They are right to honour the elderly, and the month’s observance — which so far has included a church service, hikes and other activities — is a good way to do so.
But the new government must also ensure that talk is followed up with badly needed action designed to ensure that Virgin Islands seniors are properly supported during their golden years.
In recent decades, they have gotten the short end of the stick in many ways.
Perhaps the most glaring example is government’s longstanding failure to build a new senior home despite more than 15 years of promises and hundreds of thousands of dollars spent preparing a site at Spooners Estate. Meanwhile, the Adina Donovan Home for the Elderly has been inadequate for the territory’s needs for decades.
Similarly, a long-promised geriatric ward still has not been established at the hospital, and senior programmes across the territory have been cut back — especially after Hurricane Irma destroyed most community centres.

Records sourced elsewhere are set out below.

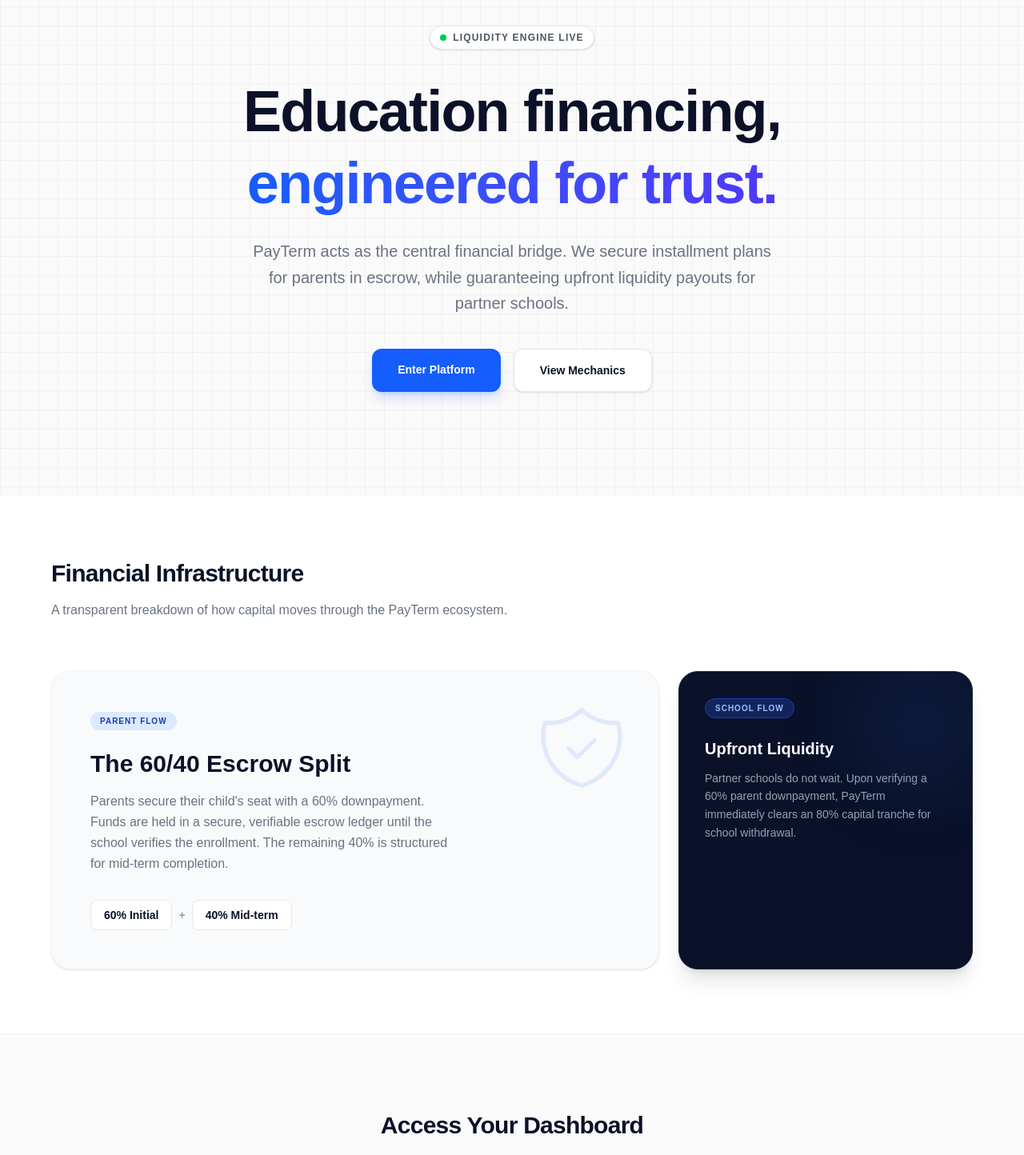
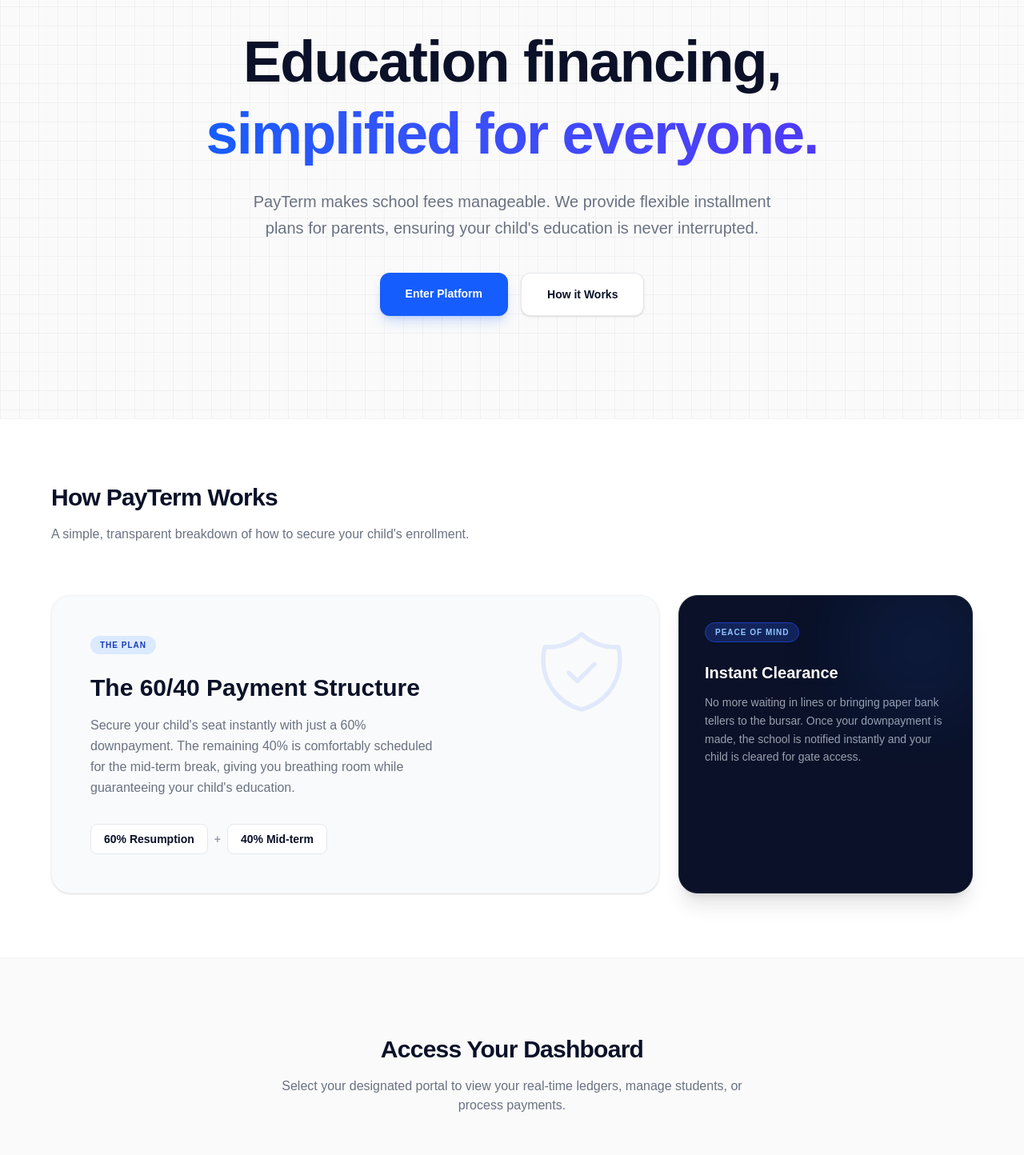
Before and after one commit to ahmad-khalifah/payterm-app, a Next.js app: page / in a window 1280 px wide. Shown: the part 160-1604 px from the top of the page at 80% size. Built offline with nearby package versions, Linux system fonts and the light colour scheme.

Commit message:
feat: updated landing page UI and fixed build

```diff
--- a/app/page.tsx
+++ b/app/page.tsx
@@ -28,21 +28,13 @@
 
         <div className="relative z-10 max-w-5xl mx-auto text-center animate-in fade-in slide-in-from-bottom-4 duration-700">
 
-          <div className="inline-flex items-center gap-2 px-3 py-1.5 rounded-full bg-white border border-gray-200 text-gray-600 text-xs font-bold uppercase tracking-widest mb-8 shadow-sm">
-            <span className="relative flex h-2 w-2">
-              <span className="animate-ping absolute inline-flex h-full w-full rounded-full bg-green-400 opacity-75"></span>
-              <span className="relative inline-flex rounded-full h-2 w-2 bg-green-500"></span>
-            </span>
-            Liquidity Engine Live
-          </div>
-
           <h1 className="text-5xl md:text-7xl font-extrabold text-[#0a1128] tracking-tight mb-6 leading-tight">
             Education financing, <br className="hidden md:block" />
-            <span className="text-transparent bg-clip-text bg-gradient-to-r from-blue-600 to-indigo-600">engineered for trust.</span>
+            <span className="text-transparent bg-clip-text bg-gradient-to-r from-blue-600 to-indigo-600">simplified for everyone.</span>
           </h1>
 
           <p className="text-gray-500 text-lg md:text-xl max-w-2xl mx-auto mb-10 font-medium leading-relaxed">
-            PayTerm acts as the central financial bridge. We secure installment plans for parents in escrow, while guaranteeing upfront liquidity payouts for partner schools.
+            PayTerm makes school fees manageable. We provide flexible installment plans for parents, ensuring your child's education is never interrupted.
           </p>
 
           <div className="flex flex-col sm:flex-row justify-center gap-4">
@@ -50,18 +42,18 @@
               Enter Platform
             </Link>
             <a href="#how-it-works" className="bg-white text-[#0a1128] border border-gray-200 px-8 py-4 rounded-xl text-sm font-bold hover:bg-gray-50 transition-colors shadow-sm">
-              View Mechanics
+              How it Works
             </a>
           </div>
         </div>
       </section>
 
-      {/* 3. BENTO BOX FEATURE GRID (Mechanics) */}
+      {/* 3. BENTO BOX FEATURE GRID (How it Works) */}
       <section id="how-it-works" className="py-20 bg-white border-y border-gray-100 px-6">
         <div className="max-w-6xl mx-auto">
           <div className="mb-12 md:mb-16">
-            <h2 className="text-3xl font-bold text-[#0a1128] tracking-tight mb-4">Financial Infrastructure</h2>
-            <p className="text-gray-500 font-medium max-w-2xl">A transparent breakdown of how capital moves through the PayTerm ecosystem.</p>
+            <h2 className="text-3xl font-bold text-[#0a1128] tracking-tight mb-4">How PayTerm Works</h2>
+            <p className="text-gray-500 font-medium max-w-2xl">A simple, transparent breakdown of how to secure your child's enrollment.</p>
           </div>
 
           <div className="grid grid-cols-1 md:grid-cols-3 gap-6">
@@ -72,28 +64,28 @@
                 <svg className="w-32 h-32 text-blue-600" fill="none" stroke="currentColor" viewBox="0 0 24 24"><path strokeLinecap="round" strokeLinejoin="round" strokeWidth={1} d="M9 12l2 2 4-4m5.618-4.016A11.955 11.955 0 0112 2.944a11.955 11.955 0 01-8.618 3.04A12.02 12.02 0 003 9c0 5.591 3.824 10.29 9 11.622 5.176-1.332 9-6.03 9-11.622 0-1.042-.133-2.052-.382-3.016z" /></svg>
               </div>
               <div className="relative z-10">
-                <span className="bg-blue-100 text-blue-800 text-[10px] font-bold uppercase tracking-widest px-3 py-1 rounded-full mb-6 inline-block">Parent Flow</span>
-                <h3 className="text-2xl md:text-3xl font-bold text-[#0a1128] mb-4">The 60/40 Escrow Split</h3>
+                <span className="bg-blue-100 text-blue-800 text-[10px] font-bold uppercase tracking-widest px-3 py-1 rounded-full mb-6 inline-block">The Plan</span>
+                <h3 className="text-2xl md:text-3xl font-bold text-[#0a1128] mb-4">The 60/40 Payment Structure</h3>
                 <p className="text-gray-500 font-medium leading-relaxed max-w-md mb-8">
-                  Parents secure their child&apos;s seat with a 60% downpayment. Funds are held in a secure, verifiable escrow ledger until the school verifies the enrollment. The remaining 40% is structured for mid-term completion.
+                  Secure your child's seat instantly with just a 60% downpayment. The remaining 40% is comfortably scheduled for the mid-term break, giving you breathing room while guaranteeing your child's education.
                 </p>
                 {/* Visual Math Representation */}
                 <div className="flex items-center gap-2 font-mono text-sm font-bold">
-                  <div className="bg-white border border-gray-200 px-4 py-2 rounded-lg text-[#0a1128]">60% Initial</div>
+                  <div className="bg-white border border-gray-200 px-4 py-2 rounded-lg text-[#0a1128]">60% Resumption</div>
                   <span className="text-gray-400">+</span>
                   <div className="bg-white border border-gray-200 px-4 py-2 rounded-lg text-[#0a1128]">40% Mid-term</div>
                 </div>
               </div>
             </div>
 
-            {/* Sub Feature 1: Liquidity */}
+            {/* Sub Feature 1: Instant Clearance */}
             <div className="bg-[#0a1128] rounded-3xl p-8 border border-gray-800 shadow-xl relative overflow-hidden flex flex-col justify-between">
                <div className="absolute top-0 right-0 w-32 h-32 bg-blue-500 rounded-full opacity-20 blur-3xl"></div>
                <div>
-                <span className="bg-blue-900/50 text-blue-300 text-[10px] font-bold uppercase tracking-widest px-3 py-1 rounded-full mb-6 inline-block border border-blue-800">School Flow</span>
-                <h3 className="text-xl font-bold text-white mb-3">Upfront Liquidity</h3>
+                <span className="bg-blue-900/50 text-blue-300 text-[10px] font-bold uppercase tracking-widest px-3 py-1 rounded-full mb-6 inline-block border border-blue-800">Peace of Mind</span>
+                <h3 className="text-xl font-bold text-white mb-3">Instant Clearance</h3>
                 <p className="text-gray-400 text-sm font-medium leading-relaxed">
-                  Partner schools do not wait. Upon verifying a 60% parent downpayment, PayTerm immediately clears an 80% capital tranche for school withdrawal.
+                  No more waiting in lines or bringing paper bank tellers to the bursar. Once your downpayment is made, the school is notified instantly and your child is cleared for gate access.
                 </p>
                </div>
             </div>
@@ -106,7 +98,7 @@
       <section id="portals" className="py-24 px-6">
         <div className="max-w-4xl mx-auto text-center">
           <h2 className="text-3xl font-bold text-[#0a1128] tracking-tight mb-4">Access Your Dashboard</h2>
-          <p className="text-gray-500 font-medium max-w-xl mx-auto mb-16">Select your designated portal to view your real-time ledgers, manage students, or request payouts.</p>
+          <p className="text-gray-500 font-medium max-w-xl mx-auto mb-16">Select your designated portal to view your real-time ledgers, manage students, or process payments.</p>
 
           <div className="grid grid-cols-1 md:grid-cols-2 gap-6 lg:gap-8 text-left">
 
@@ -116,9 +108,9 @@
                 <svg className="w-7 h-7 text-blue-600 group-hover:text-white transition-colors duration-300" fill="none" stroke="currentColor" viewBox="0 0 24 24"><path strokeLinecap="round" strokeLinejoin="round" strokeWidth={2} d="M12 4.354a4 4 0 110 5.292M15 21H3v-1a6 6 0 0112 0v1zm0 0h6v-1a6 6 0 00-9-5.197M13 7a4 4 0 11-8 0 4 4 0 018 0z" /></svg>
               </div>
               <h3 className="text-xl font-bold text-[#0a1128] mb-2">Parent Portal</h3>
-              <p className="text-sm text-gray-500 leading-relaxed mb-8 font-medium">Link your student, manage your downpayments, and access your secure escrow ledger.</p>
+              <p className="text-sm text-gray-500 leading-relaxed mb-8 font-medium">Link your student, manage your downpayments, and access your secure receipts.</p>
               <div className="text-xs font-bold text-blue-600 flex items-center gap-2 uppercase tracking-wide">
-                Secure Login <span className="group-hover:translate-x-1 transition-transform">&rarr;</span>
+                Login / Signup <span className="group-hover:translate-x-1 transition-transform">&rarr;</span>
               </div>
             </Link>
 
@@ -128,9 +120,9 @@
                 <svg className="w-7 h-7 text-indigo-600 group-hover:text-white transition-colors duration-300" fill="none" stroke="currentColor" viewBox="0 0 24 24"><path strokeLinecap="round" strokeLinejoin="round" strokeWidth={2} d="M19 21V5a2 2 0 00-2-2H7a2 2 0 00-2 2v16m14 0h2m-2 0h-5m-9 0H3m2 0h5M9 7h1m-1 4h1m4-4h1m-1 4h1m-5 10v-5a1 1 0 011-1h2a1 1 0 011 1v5m-4 0h4" /></svg>
               </div>
               <h3 className="text-xl font-bold text-[#0a1128] mb-2">School Partner</h3>
-              <p className="text-sm text-gray-500 leading-relaxed mb-8 font-medium">Verify student enrollments, track active pipelines, and claim your escrowed funds.</p>
+              <p className="text-sm text-gray-500 leading-relaxed mb-8 font-medium">Verify student enrollments, track active pipelines, and view cleared payments.</p>
               <div className="text-xs font-bold text-indigo-600 flex items-center gap-2 uppercase tracking-wide">
-                Secure Login <span className="group-hover:translate-x-1 transition-transform">&rarr;</span>
+                Login / Signup <span className="group-hover:translate-x-1 transition-transform">&rarr;</span>
               </div>
             </Link>
 
```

Indeed, Irma and the pandemic that followed in 2020 dramatically exposed the territory’s longstanding neglect of the elderly. As the death rate soared in the months after the 2017 hurricanes, many of the victims were seniors. They were also disproportionately represented among the Covid-19 fatalities.
If a better senior home and other services had been in place to support them during the back-to-back crises, how many deaths could have been prevented?
This month, then, should serve as a time to recommit to supporting the elderly year-round. The ongoing activities are a step in the right direction, as is the newly elected government’s apparent focus on the demographic.
Meanwhile, non-profit organisations like the VI Alzheimer’s Association, the BVI Cancer Society and the BVI Diabetes Association also provide services that benefit many seniors. We hope they will keep up the good work and expand on it.
It is not enough to call the elderly “golden gems” once a year. Comprehensive action is required to ensure their well-being. Given their contributions — which stretch back to a time when VI life was much more difficult in many ways than it is today — the community surely owes them this much.